▶ **What the task requires**
Note each line in the data holding the string "charge" and report it.

(Change detection outputs)

□ □ □ □ □ □ □

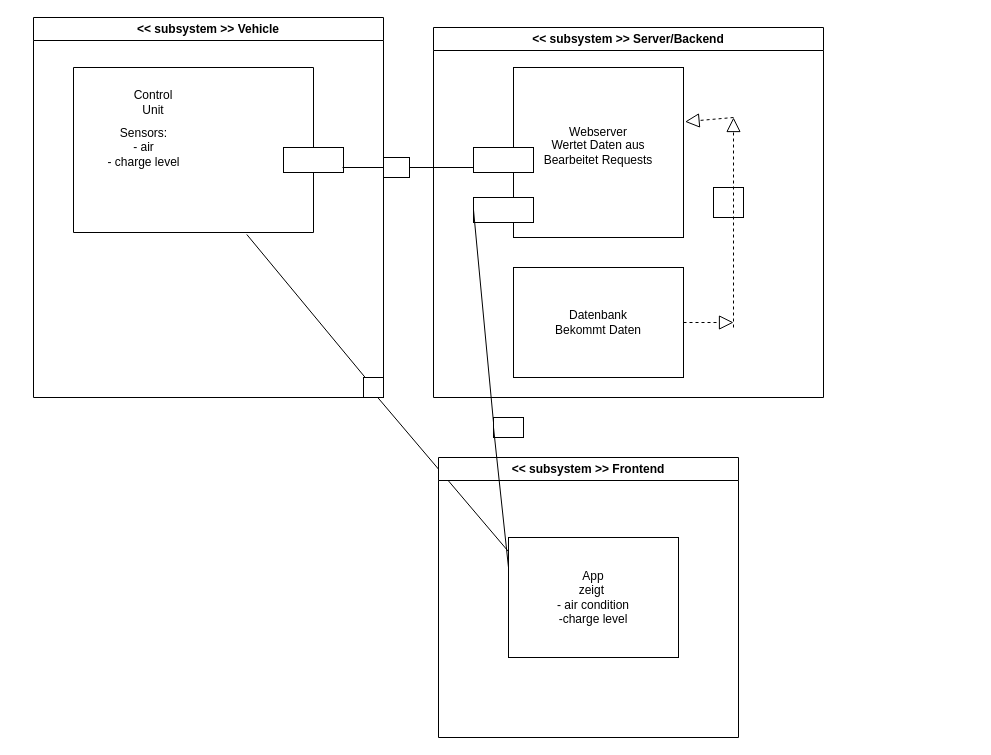
Before: Ass7-Q2.drawio in jasperangl/SE-Assignment-2, a draw.io diagram. Source tidied: cells renumbered, new cells numbered last; positions are measured from the earlier drawing's top-left corner, leaving out a move shared by most shapes. Both pictures are drawn from the tidied source at 100%, with x=0, y=0 at pixel (33, 17).
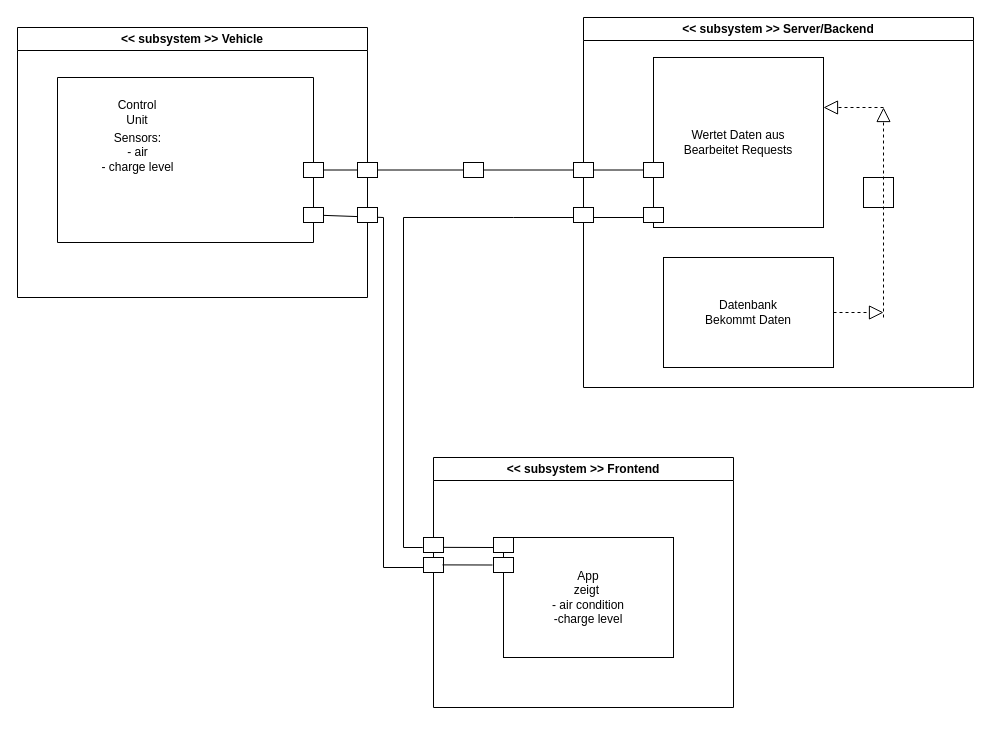
The same diagram, later.

Unchanged cells that the change refers to:
```xml
<mxCell id="19" value="App&lt;br&gt;zeigt&amp;nbsp;&lt;br&gt;- air condition&lt;br&gt;-charge level" style="rounded=0;whiteSpace=wrap;html=1;" parent="18" vertex="1">
  <mxGeometry x="70" y="80" width="170" height="120" as="geometry" />
</mxCell>
```

What changed in the source:
```diff
@@
-    <mxCell id="2" value="Wertet Daten aus&lt;br&gt;Bearbeitet Requests" style="whiteSpace=wrap;html=1;" parent="1" vertex="1">
-      <mxGeometry x="480" y="50" width="170" height="170" as="geometry" />
-    </mxCell>
-    <mxCell id="3" style="rounded=0;whiteSpace=wrap;html=1;" parent="1" vertex="1">
-      <mxGeometry x="440" y="130" width="60" height="25" as="geometry" />
-    </mxCell>
-    <mxCell id="4" style="rounded=0;whiteSpace=wrap;html=1;" parent="1" vertex="1">
-      <mxGeometry x="440" y="180" width="60" height="25" as="geometry" />
-    </mxCell>
     <mxCell id="5" value="&amp;lt;&amp;lt; subsystem &amp;gt;&amp;gt; Server/Backend" style="swimlane;whiteSpace=wrap;html=1;" parent="1" vertex="1">
-      <mxGeometry x="400" y="10" width="390" height="370" as="geometry" />
+      <mxGeometry x="550" width="390" height="370" as="geometry" />
     </mxCell>
@@
+    <mxCell id="25" style="endArrow=block;dashed=1;endFill=0;endSize=12;html=1;rounded=0;" parent="5" edge="1">
+      <mxGeometry relative="1" as="geometry">
+        <mxPoint x="300" y="300" as="sourcePoint" />
+        <mxPoint x="300" y="90" as="targetPoint" />
+      </mxGeometry>
+    </mxCell>
+    <mxCell id="2" value="Wertet Daten aus&lt;br&gt;Bearbeitet Requests" style="whiteSpace=wrap;html=1;" parent="5" vertex="1">
+      <mxGeometry x="70" y="40" width="170" height="170" as="geometry" />
+    </mxCell>
+    <mxCell id="3" style="rounded=0;whiteSpace=wrap;html=1;" parent="5" vertex="1">
+      <mxGeometry x="60" y="145" width="20" height="15" as="geometry" />
+    </mxCell>
+    <mxCell id="4" style="rounded=0;whiteSpace=wrap;html=1;" parent="5" vertex="1">
+      <mxGeometry x="60" y="190" width="20" height="15" as="geometry" />
+    </mxCell>
     <mxCell id="10" value="&amp;lt;&amp;lt; subsystem &amp;gt;&amp;gt; Vehicle" style="swimlane;whiteSpace=wrap;html=1;" parent="1" vertex="1">
-      <mxGeometry width="350" height="380" as="geometry" />
+      <mxGeometry x="-16" y="10" width="350" height="270" as="geometry" />
     </mxCell>
     <mxCell id="11" style="swimlane;startSize=0;" parent="10" vertex="1">
-      <mxGeometry x="40" y="50" width="240" height="165" as="geometry" />
+      <mxGeometry x="40" y="50" width="256" height="165" as="geometry" />
     </mxCell>
@@
+    <mxCell id="17" value="Sensors:&lt;br&gt;- air&lt;br&gt;- charge level" style="text;html=1;align=center;verticalAlign=middle;strokeColor=none;fillColor=none;" parent="11" vertex="1">
+      <mxGeometry x="30" y="45" width="100" height="60" as="geometry" />
+    </mxCell>
+    <mxCell id="27" style="endArrow=none;html=1;rounded=0;startArrow=none;" parent="10" edge="1" source="28">
+      <mxGeometry relative="1" as="geometry">
+        <mxPoint x="366" y="190" as="targetPoint" />
+      </mxGeometry>
+    </mxCell>
     <mxCell id="13" style="rounded=0;whiteSpace=wrap;html=1;" parent="10" vertex="1">
-      <mxGeometry x="250" y="130" width="60" height="25" as="geometry" />
+      <mxGeometry x="286" y="135" width="20" height="15" as="geometry" />
     </mxCell>
-    <mxCell id="14" style="endArrow=none;html=1;rounded=0;exitX=0.722;exitY=1.012;exitDx=0;exitDy=0;exitPerimeter=0;startArrow=none;" parent="10" edge="1" source="15">
-      <mxGeometry relative="1" as="geometry">
-        <mxPoint x="480" y="540" as="targetPoint" />
-      </mxGeometry>
-    </mxCell>
-    <mxCell id="15" style="rounded=0;whiteSpace=wrap;html=1;" parent="10" vertex="1">
-      <mxGeometry x="330" y="360" width="20" height="20" as="geometry" />
-    </mxCell>
-    <mxCell id="16" style="endArrow=none;html=1;rounded=0;exitX=0.722;exitY=1.012;exitDx=0;exitDy=0;exitPerimeter=0;" parent="10" edge="1" source="11" target="15">
-      <mxGeometry relative="1" as="geometry" />
-    </mxCell>
-    <mxCell id="17" value="Sensors:&lt;br&gt;- air&lt;br&gt;- charge level" style="text;html=1;align=center;verticalAlign=middle;strokeColor=none;fillColor=none;" parent="1" vertex="1">
-      <mxGeometry x="60" y="100" width="100" height="60" as="geometry" />
-    </mxCell>
+    <mxCell id="28" style="rounded=0;whiteSpace=wrap;html=1;" parent="10" vertex="1">
+      <mxGeometry x="286" y="180" width="20" height="15" as="geometry" />
+    </mxCell>
     <mxCell id="18" value="&amp;lt;&amp;lt; subsystem &amp;gt;&amp;gt; Frontend" style="swimlane;whiteSpace=wrap;html=1;" parent="1" vertex="1">
-      <mxGeometry x="405" y="440" width="300" height="280" as="geometry" />
+      <mxGeometry x="400" y="440" width="300" height="250" as="geometry" />
     </mxCell>
@@
-    <mxCell id="20" style="endArrow=none;html=1;rounded=0;" parent="1" edge="1">
-      <mxGeometry relative="1" as="geometry">
-        <mxPoint x="309" y="150" as="sourcePoint" />
-        <mxPoint x="440" y="150" as="targetPoint" />
-      </mxGeometry>
-    </mxCell>
-    <mxCell id="21" style="rounded=0;whiteSpace=wrap;html=1;" parent="1" vertex="1">
-      <mxGeometry x="350" y="140" width="26" height="20" as="geometry" />
-    </mxCell>
-    <mxCell id="22" style="endArrow=none;html=1;rounded=0;entryX=0;entryY=0.5;entryDx=0;entryDy=0;exitX=0;exitY=0.25;exitDx=0;exitDy=0;startArrow=none;" parent="1" edge="1" source="23" target="4">
-      <mxGeometry relative="1" as="geometry" />
-    </mxCell>
-    <mxCell id="23" style="rounded=0;whiteSpace=wrap;html=1;" parent="1" vertex="1">
-      <mxGeometry x="460" y="400" width="30" height="20" as="geometry" />
-    </mxCell>
-    <mxCell id="24" style="endArrow=none;html=1;rounded=0;entryX=0;entryY=0.5;entryDx=0;entryDy=0;exitX=0;exitY=0.25;exitDx=0;exitDy=0;" parent="1" edge="1" source="19" target="23">
-      <mxGeometry relative="1" as="geometry" />
-    </mxCell>
-    <mxCell id="25" style="endArrow=block;dashed=1;endFill=0;endSize=12;html=1;rounded=0;" parent="1" edge="1">
-      <mxGeometry relative="1" as="geometry">
-        <mxPoint x="700" y="310" as="sourcePoint" />
-        <mxPoint x="700" y="100" as="targetPoint" />
-      </mxGeometry>
-    </mxCell>
+    <mxCell id="29" style="rounded=0;whiteSpace=wrap;html=1;" parent="18" vertex="1">
+      <mxGeometry x="60" y="80" width="20" height="15" as="geometry" />
+    </mxCell>
+    <mxCell id="30" style="rounded=0;whiteSpace=wrap;html=1;" parent="18" vertex="1">
+      <mxGeometry x="-10" y="80" width="20" height="15" as="geometry" />
+    </mxCell>
+    <mxCell id="31" style="rounded=0;whiteSpace=wrap;html=1;" parent="18" vertex="1">
+      <mxGeometry x="-10" y="100" width="20" height="15" as="geometry" />
+    </mxCell>
+    <mxCell id="32" style="endArrow=none;html=1;rounded=0;entryX=0;entryY=0.5;entryDx=0;entryDy=0;" parent="18" edge="1">
+      <mxGeometry relative="1" as="geometry">
+        <mxPoint x="9" y="107.4" as="sourcePoint" />
+        <mxPoint x="59" y="107.5" as="targetPoint" />
+      </mxGeometry>
+    </mxCell>
-    <mxCell id="26" style="endArrow=block;dashed=1;endFill=0;endSize=12;html=1;rounded=0;entryX=1.009;entryY=0.319;entryDx=0;entryDy=0;entryPerimeter=0;" parent="1" edge="1" target="2">
+    <mxCell id="26" style="endArrow=block;dashed=1;endFill=0;endSize=12;html=1;rounded=0;" parent="1" edge="1">
       <mxGeometry relative="1" as="geometry">
-        <mxPoint x="700" y="100" as="sourcePoint" />
+        <mxPoint x="850" y="90" as="sourcePoint" />
+        <mxPoint x="790" y="90" as="targetPoint" />
       </mxGeometry>
     </mxCell>
+    <mxCell id="33" style="endArrow=none;html=1;rounded=0;" parent="1" edge="1">
+      <mxGeometry relative="1" as="geometry">
+        <mxPoint x="350" y="200" as="sourcePoint" />
+        <mxPoint x="350" y="550" as="targetPoint" />
+      </mxGeometry>
+    </mxCell>
+    <mxCell id="34" style="endArrow=none;html=1;rounded=0;entryX=0;entryY=0.25;entryDx=0;entryDy=0;startArrow=none;" parent="1" edge="1" source="41" target="19">
+      <mxGeometry relative="1" as="geometry" />
+    </mxCell>
+    <mxCell id="35" style="endArrow=none;html=1;rounded=0;exitX=1;exitY=0.5;exitDx=0;exitDy=0;entryX=0;entryY=0.5;entryDx=0;entryDy=0;startArrow=none;" parent="1" edge="1" source="36" target="3">
+      <mxGeometry relative="1" as="geometry" />
+    </mxCell>
+    <mxCell id="36" style="rounded=0;whiteSpace=wrap;html=1;" parent="1" vertex="1">
+      <mxGeometry x="430" y="145" width="20" height="15" as="geometry" />
+    </mxCell>
+    <mxCell id="37" style="endArrow=none;html=1;rounded=0;exitX=1;exitY=0.5;exitDx=0;exitDy=0;entryX=0;entryY=0.5;entryDx=0;entryDy=0;" parent="1" edge="1" source="13" target="36">
+      <mxGeometry relative="1" as="geometry" />
+    </mxCell>
+    <mxCell id="38" style="endArrow=none;html=1;rounded=0;" parent="1" edge="1">
+      <mxGeometry relative="1" as="geometry">
+        <mxPoint x="370" y="200" as="sourcePoint" />
+        <mxPoint x="610" y="200" as="targetPoint" />
+        <Array as="points">
+          <mxPoint x="480" y="200" />
+        </Array>
+      </mxGeometry>
+    </mxCell>
+    <mxCell id="39" style="endArrow=none;html=1;rounded=0;" parent="1" edge="1">
+      <mxGeometry relative="1" as="geometry">
+        <mxPoint x="370" y="530" as="sourcePoint" />
+        <mxPoint x="370" y="200" as="targetPoint" />
+      </mxGeometry>
+    </mxCell>
+    <mxCell id="40" style="endArrow=none;html=1;rounded=0;startArrow=none;exitX=0.977;exitY=0.658;exitDx=0;exitDy=0;exitPerimeter=0;" parent="1" edge="1" source="30">
+      <mxGeometry relative="1" as="geometry">
+        <mxPoint x="460" y="530" as="targetPoint" />
+      </mxGeometry>
+    </mxCell>
+    <mxCell id="41" style="rounded=0;whiteSpace=wrap;html=1;" parent="1" vertex="1">
+      <mxGeometry x="460" y="540" width="20" height="15" as="geometry" />
+    </mxCell>
+    <mxCell id="42" style="endArrow=none;html=1;rounded=0;" parent="1" edge="1">
+      <mxGeometry relative="1" as="geometry">
+        <mxPoint x="350" y="550" as="sourcePoint" />
+        <mxPoint x="390" y="550" as="targetPoint" />
+      </mxGeometry>
+    </mxCell>
+    <mxCell id="43" style="endArrow=none;html=1;rounded=0;entryX=-0.037;entryY=0.667;entryDx=0;entryDy=0;entryPerimeter=0;" parent="1" edge="1" target="30">
+      <mxGeometry relative="1" as="geometry">
+        <mxPoint x="370" y="530" as="sourcePoint" />
+      </mxGeometry>
+    </mxCell>
+    <mxCell id="44" style="rounded=0;whiteSpace=wrap;html=1;" parent="1" vertex="1">
+      <mxGeometry x="324" y="190" width="20" height="15" as="geometry" />
+    </mxCell>
+    <mxCell id="45" style="rounded=0;whiteSpace=wrap;html=1;" parent="1" vertex="1">
+      <mxGeometry x="324" y="145" width="20" height="15" as="geometry" />
+    </mxCell>
+    <mxCell id="46" style="rounded=0;whiteSpace=wrap;html=1;" parent="1" vertex="1">
+      <mxGeometry x="540" y="145" width="20" height="15" as="geometry" />
+    </mxCell>
+    <mxCell id="47" style="rounded=0;whiteSpace=wrap;html=1;" parent="1" vertex="1">
+      <mxGeometry x="540" y="190" width="20" height="15" as="geometry" />
+    </mxCell>
```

□ □ □ □ □ □ □

▶ **Result**
<mxCell id="19" value="App&lt;br&gt;zeigt&amp;nbsp;&lt;br&gt;- air condition&lt;br&gt;-charge level" style="rounded=0;whiteSpace=wrap;html=1;" parent="18" vertex="1">
+    <mxCell id="17" value="Sensors:&lt;br&gt;- air&lt;br&gt;- charge level" style="text;html=1;align=center;verticalAlign=middle;strokeColor=none;fillColor=none;" parent="11" vertex="1">
-    <mxCell id="17" value="Sensors:&lt;br&gt;- air&lt;br&gt;- charge level" style="text;html=1;align=center;verticalAlign=middle;strokeColor=none;fillColor=none;" parent="1" vertex="1">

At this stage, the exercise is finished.